Op-Ed: L.A. County’s juvenile facilities need leaders willing to fix a broken system

LOS ANGELES-CA-JULY 23, 2014: Services Director Melissa Stutenroth passes through an old walkway at
A Probation Department staff member passes through an old walkway at Central Juvenile Hall in Los Angeles on July 23, 2014.
(Christina House / Los Angeles Times)

There is a video online of Los Angeles County Probation Chief Terri McDonald addressing a gathering of women in criminal justice last year where she describes how she arrived at her career choice. She jovially tells the packed auditorium that she didn’t go into corrections because of a “profound desire to heal human beings,” but rather because she “played softball with some women who were prison guards and they drove nice cars.”

Although she went on in her speech to say she has come to approach corrections with compassion, her initial laugh line reveals a lot about the woman who runs the largest and highest-profile youth detention program in the world. As the guardian of thousands of youths from backgrounds saturated with trauma, McDonald should realize there is little room for humor in discussing her motivation, especially when she and her second in command over juveniles, Chief Deputy Probation Officer Sheila Mitchell, preside over a failing system.

For the record:
9:15 AM, May. 28, 2019 An earlier version of this article said that oversight of children in detention often falls to deputy service officers. It should have said detention service officers. Also, the article said the Board of Supervisors has ordered the use of pepper spray to be phased out in juvenile detention facilities by the end of 2020. The supervisors have ordered it phased out by the end of 2019, although the department recently notified the board it would not fully eliminate use of the spray until the end of 2020.

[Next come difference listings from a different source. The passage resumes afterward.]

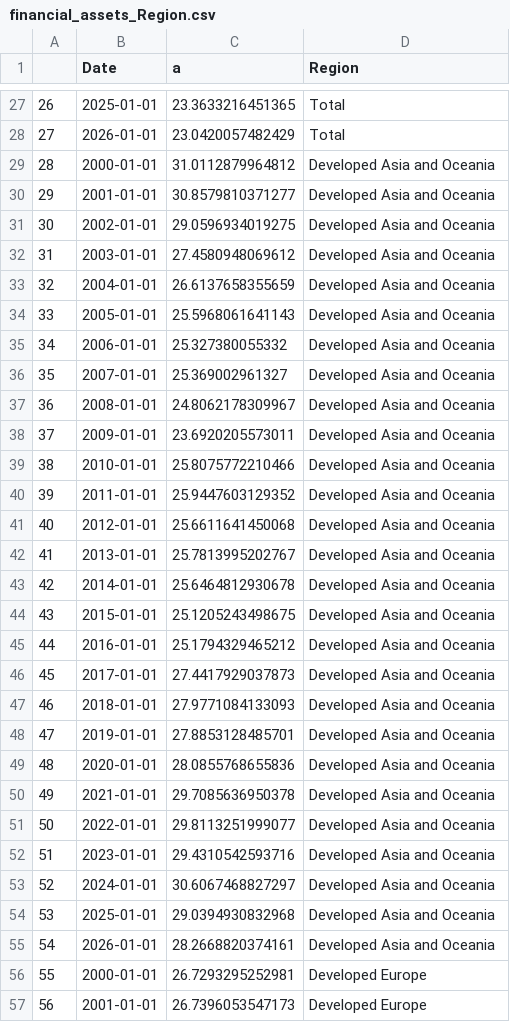
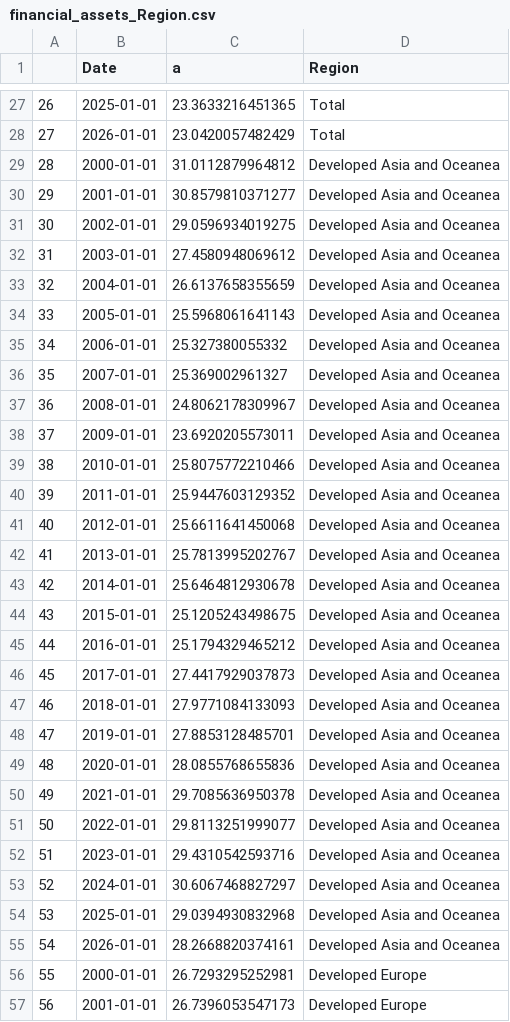
Before and after one commit to nikhilghosh-afk/PhD-WP2, a CSV file: financial_assets_Region.csv, drawn as a sheet; only a part is shown, gaps mark what is left out; the diff covers the shown part only.

```diff
--- a/financial_assets_Region.csv
+++ b/financial_assets_Region.csv
@@ -28,29 +28,29 @@
 "27",2026-01-01,23.0420057482429,"Total"
-"28",2000-01-01,31.0112879964812,"Developed Asia and Oceania"
-"29",2001-01-01,30.8579810371277,"Developed Asia and Oceania"
-"30",2002-01-01,29.0596934019275,"Developed Asia and Oceania"
-"31",2003-01-01,27.4580948069612,"Developed Asia and Oceania"
-"32",2004-01-01,26.6137658355659,"Developed Asia and Oceania"
-"33",2005-01-01,25.5968061641143,"Developed Asia and Oceania"
-"34",2006-01-01,25.327380055332,"Developed Asia and Oceania"
-"35",2007-01-01,25.369002961327,"Developed Asia and Oceania"
-"36",2008-01-01,24.8062178309967,"Developed Asia and Oceania"
-"37",2009-01-01,23.6920205573011,"Developed Asia and Oceania"
-"38",2010-01-01,25.8075772210466,"Developed Asia and Oceania"
-"39",2011-01-01,25.9447603129352,"Developed Asia and Oceania"
-"40",2012-01-01,25.6611641450068,"Developed Asia and Oceania"
-"41",2013-01-01,25.7813995202767,"Developed Asia and Oceania"
-"42",2014-01-01,25.6464812930678,"Developed Asia and Oceania"
-"43",2015-01-01,25.1205243498675,"Developed Asia and Oceania"
-"44",2016-01-01,25.1794329465212,"Developed Asia and Oceania"
-"45",2017-01-01,27.4417929037873,"Developed Asia and Oceania"
-"46",2018-01-01,27.9771084133093,"Developed Asia and Oceania"
-"47",2019-01-01,27.8853128485701,"Developed Asia and Oceania"
-"48",2020-01-01,28.0855768655836,"Developed Asia and Oceania"
-"49",2021-01-01,29.7085636950378,"Developed Asia and Oceania"
-"50",2022-01-01,29.8113251999077,"Developed Asia and Oceania"
-"51",2023-01-01,29.4310542593716,"Developed Asia and Oceania"
-"52",2024-01-01,30.6067468827297,"Developed Asia and Oceania"
-"53",2025-01-01,29.0394930832968,"Developed Asia and Oceania"
-"54",2026-01-01,28.2668820374161,"Developed Asia and Oceania"
+"28",2000-01-01,31.0112879964812,"Developed Asia and Oceanea"
+"29",2001-01-01,30.8579810371277,"Developed Asia and Oceanea"
+"30",2002-01-01,29.0596934019275,"Developed Asia and Oceanea"
+"31",2003-01-01,27.4580948069612,"Developed Asia and Oceanea"
+"32",2004-01-01,26.6137658355659,"Developed Asia and Oceanea"
+"33",2005-01-01,25.5968061641143,"Developed Asia and Oceanea"
+"34",2006-01-01,25.327380055332,"Developed Asia and Oceanea"
+"35",2007-01-01,25.369002961327,"Developed Asia and Oceanea"
+"36",2008-01-01,24.8062178309967,"Developed Asia and Oceanea"
+"37",2009-01-01,23.6920205573011,"Developed Asia and Oceanea"
+"38",2010-01-01,25.8075772210466,"Developed Asia and Oceanea"
+"39",2011-01-01,25.9447603129352,"Developed Asia and Oceanea"
+"40",2012-01-01,25.6611641450068,"Developed Asia and Oceanea"
+"41",2013-01-01,25.7813995202767,"Developed Asia and Oceanea"
+"42",2014-01-01,25.6464812930678,"Developed Asia and Oceanea"
+"43",2015-01-01,25.1205243498675,"Developed Asia and Oceanea"
+"44",2016-01-01,25.1794329465212,"Developed Asia and Oceanea"
+"45",2017-01-01,27.4417929037873,"Developed Asia and Oceanea"
+"46",2018-01-01,27.9771084133093,"Developed Asia and Oceanea"
+"47",2019-01-01,27.8853128485701,"Developed Asia and Oceanea"
+"48",2020-01-01,28.0855768655836,"Developed Asia and Oceanea"
+"49",2021-01-01,29.7085636950378,"Developed Asia and Oceanea"
+"50",2022-01-01,29.8113251999077,"Developed Asia and Oceanea"
+"51",2023-01-01,29.4310542593716,"Developed Asia and Oceanea"
+"52",2024-01-01,30.6067468827297,"Developed Asia and Oceanea"
+"53",2025-01-01,29.0394930832968,"Developed Asia and Oceanea"
+"54",2026-01-01,28.2668820374161,"Developed Asia and Oceanea"
 "55",2000-01-01,26.7293295252981,"Developed Europe"
```
Also changed, not shown: 8 edited cells elsewhere in this file, debt_rev_Region.csv, financial_assets_Segment.csv, 15 other files.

As The Times recently reported, the Probation Department’s halls and camps housing juvenile offenders are in such disarray that large numbers of staffers don’t report for work out of fear. Those who do show up often have to work double shifts, which leads to exhaustion. Riots by detained youths, previously a rarity, now occur with regularity.

The grievance system as constituted is run internally — the fox guarding the hen house, essentially — and it isn’t trusted by the youths.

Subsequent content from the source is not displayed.